What You Need to Know About Eating Fish
With concerns about mercury levels in fish -- a usually healthful food, how much fish should pregnant women eat? What other options provide the same health benefits as fish? Follow these guidelines to stay healthy.
Government's Advice to Pregnant Women continued...
The EPA and FDA advise pregnant women, young women who may become pregnant, or women who are nursing:
Do not eat: Shark, swordfish, king mackerel, or tilefish because they contain high levels of mercury.
Eat up to 12 ounces a week: Fish and shellfish varieties that are lower in mercury. These include shrimp, canned light tuna, salmon, pollock, and catfish. (An average can of tuna is 6 ounces.)
Buy canned tuna carefully. Light tuna has less mercury than albacore ("white") tuna. However, up to 6 ounces (one average meal) of albacore tuna per week is safe.
Check local fish advisories: Locally caught fish should be checked with local health departments. If no advice is available, eat up to 6 ounces (one average meal) per week of fish you catch from local waters, but don't consume any other fish during that week.
Apply these guidelines to young children: They can eat these low-mercury fish and shellfish.
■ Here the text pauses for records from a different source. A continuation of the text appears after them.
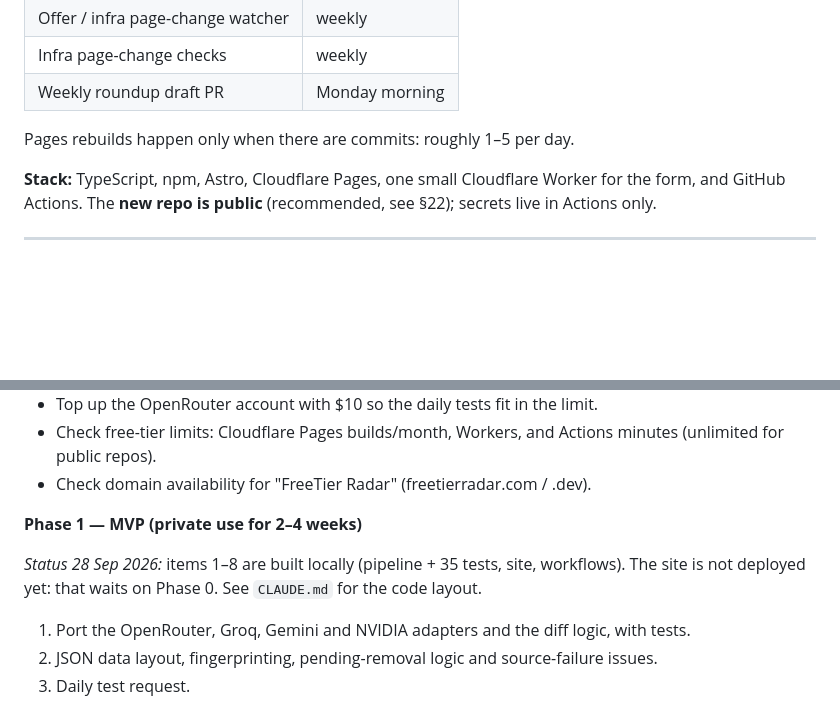
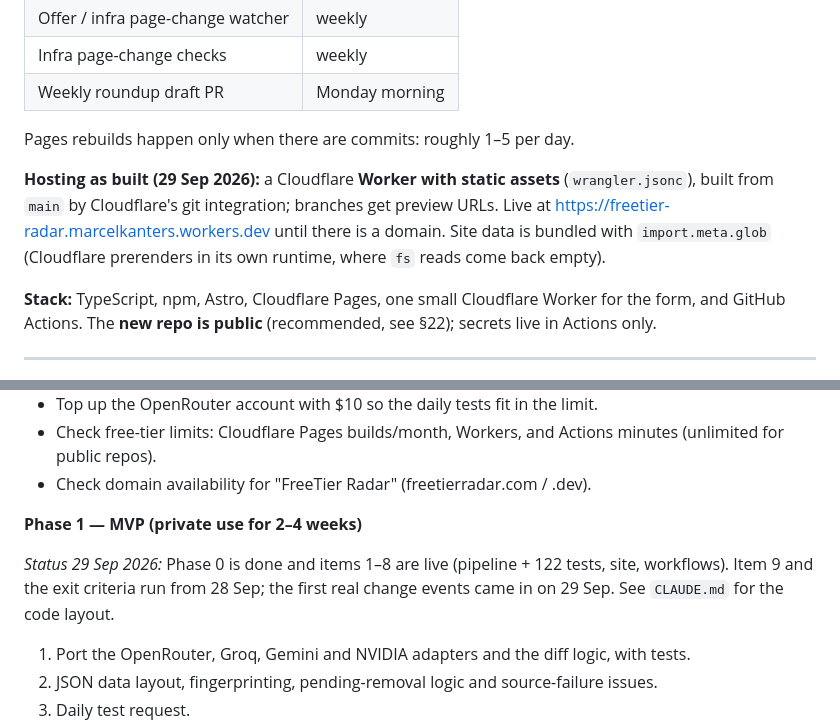
Before and after one commit to Calmer26/FreeTier_Radar, a Markdown page: Digital-Resource-Miner.md, 2 parts joined by grey strips. Rendered like a GitHub page; blank space fills up the shorter version.

```diff
--- a/Digital-Resource-Miner.md
+++ b/Digital-Resource-Miner.md
@@ -286,6 +286,8 @@ The limits of this approach:
 
 Pages rebuilds happen only when there are commits: roughly 1–5 per day.
 
+**Hosting as built (29 Sep 2026):** a Cloudflare **Worker with static assets** (`wrangler.jsonc`), built from `main` by Cloudflare's git integration; branches get preview URLs. Live at https://freetier-radar.marcelkanters.workers.dev until there is a domain. Site data is bundled with `import.meta.glob` (Cloudflare prerenders in its own runtime, where `fs` reads come back empty).
+
 **Stack:** TypeScript, npm, Astro, Cloudflare Pages, one small Cloudflare Worker for the form, and GitHub Actions. The **new repo is public** (recommended, see §22); secrets live in Actions only.
 
 ---
@@ -411,7 +413,7 @@ The competitive position still holds: most free-model sites show only a snapshot
 
 **Phase 1 — MVP (private use for 2–4 weeks)**
 
-*Status 28 Sep 2026:* items 1–8 are built locally (pipeline + 35 tests, site, workflows). The site is not deployed yet: that waits on Phase 0. See `CLAUDE.md` for the code layout.
+*Status 29 Sep 2026:* Phase 0 is done and items 1–8 are live (pipeline + 122 tests, site, workflows). Item 9 and the exit criteria run from 28 Sep; the first real change events came in on 29 Sep. See `CLAUDE.md` for the code layout.
 
 1. Port the OpenRouter, Groq, Gemini and NVIDIA adapters and the diff logic, with tests.
 2. JSON data layout, fingerprinting, pending-removal logic and source-failure issues.
```
Also changed, not shown: other parts of Digital-Resource-Miner.md (+20 -9 lines), CLAUDE.md (+25 -9 lines).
However, feed children smaller portions.
Fish sticks: Frozen fish sticks and fast-food fish sandwiches are commonly made from fish that are low in mercury.
Tuna steaks generally contain higher levels of mercury than canned light tuna.
Undisputed Benefits of Omega-3 Fats
The omega-3 fats in many fish and seafood are known to lower risk of heart disease and benefit the brain. The American Heart Association advises at least two servings a week of fish like mackerel, lake trout, herring, sardines, albacore tuna, and salmon because of these healthy fats. However, the following people should take care to consume fish sources of omega-3 fats with lower mercury content: women who wish to become pregnant or are now pregnant; women who are nursing; and young children.
In a developing fetus, omega-3 fats promote brain, eye, and motor development, the EPA notes.
Pregnant Women and Big Fish Risks
The mercury in fish and seafood is indeed the big concern -- although there are other toxins like PCBs that have warranted some worry. Mercury exists naturally in the environment, but more is released into air, land, and water by trash burning, fossil fuel combustion in factories, mining, and the dumping of sewage sludge in croplands.